**Source information**
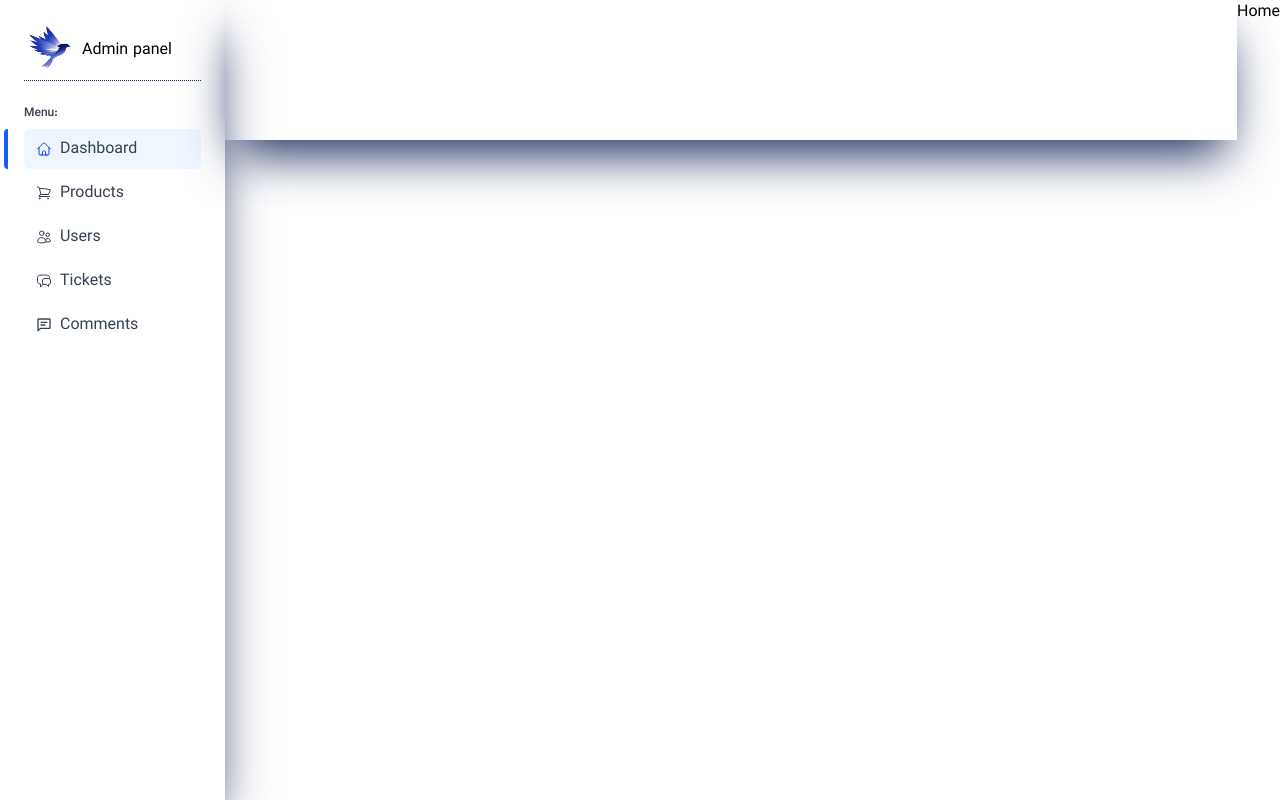
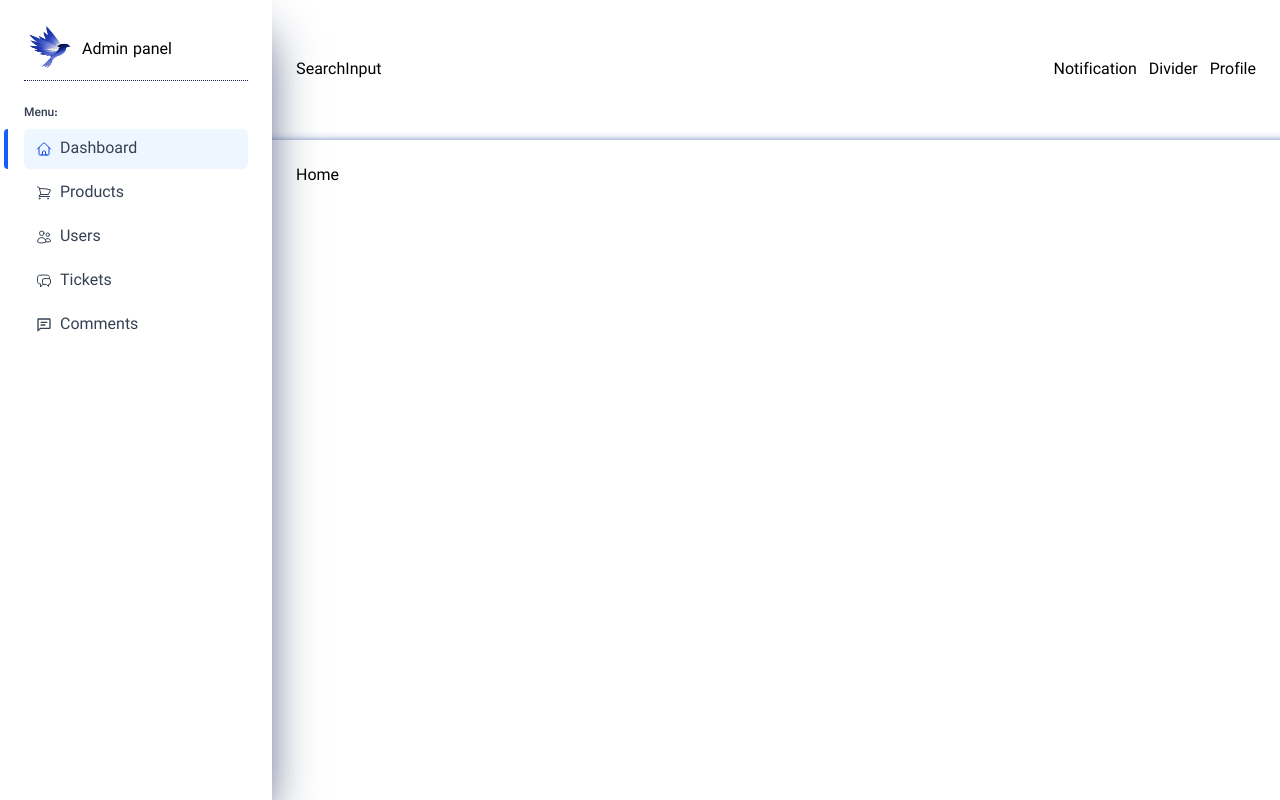
Before and after one commit to Reza-Bamoniri/Admin-Dashboard, a React (Vite) app: page / in a window 1280 px wide. Built offline with nearby package versions, Linux system fonts and the light colour scheme.

Commit message:
feat: create header features and add styles

```diff
--- /dev/null
+++ b/src/components/Header/Divider.jsx
@@ -0,0 +1,9 @@
+import React from 'react'
+
+const Divider = () => {
+  return (
+    <div>Divider</div>
+  )
+}
+
+export default Divider
--- a/src/components/Header/Header.jsx
+++ b/src/components/Header/Header.jsx
@@ -1,9 +1,23 @@
 import React from 'react'
+import SearchInput from './SearchInput'
+import Notification from './Notification'
+import Divider from './Divider'
+import Profile from './Profile'
 
 const Header = () => {
   return (
-    <div className='w-screen shadow-blue-950 shadow-2xl h-35'>
+    <div className='w-full flex justify-between *:gap-3 items-center shadow-[inset_0_-8px_10px_-10px_rgba(11,61,136,0.9)] h-35'>
+          <div>
+               <SearchInput/>
+          </div>
 
+
+
+          <div className='flex'>
+              <Notification/>
+              <Divider/>
+              <Profile/>
+          </div>
     </div>
   )
 }
--- /dev/null
+++ b/src/components/Header/Notification.jsx
@@ -0,0 +1,9 @@
+import React from 'react'
+
+const Notification = () => {
+  return (
+    <div>Notification</div>
+  )
+}
+
+export default Notification
--- /dev/null
+++ b/src/components/Header/Profile.jsx
@@ -0,0 +1,9 @@
+import React from 'react'
+
+const Profile = () => {
+  return (
+    <div>Profile</div>
+  )
+}
+
+export default Profile
--- /dev/null
+++ b/src/components/Header/SearchInput.jsx
@@ -0,0 +1,9 @@
+import React from 'react'
+
+const SearchInput = () => {
+  return (
+    <div>SearchInput</div>
+  )
+}
+
+export default SearchInput
--- a/src/components/layouts/RootLayout.jsx
+++ b/src/components/layouts/RootLayout.jsx
@@ -9,15 +9,19 @@ const RootLayout = () => {
       <div className='flex'>
            <Sidebar/>
 
-
+           <section className="grow *:px-6">
            <Header/>
 
+             <main className="mt-6 container mx-auto">
 
-             <main>
-
-               <Outlet/>
+                 <div>
+                   <Outlet/>
+                 </div>
 
              </main>
+           </section>
+
+
       </div>
 
 
```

**Task goal**
Given the word "layouts", show every line of the records that contains it.

**Task output**
--- a/src/components/layouts/RootLayout.jsx
+++ b/src/components/layouts/RootLayout.jsx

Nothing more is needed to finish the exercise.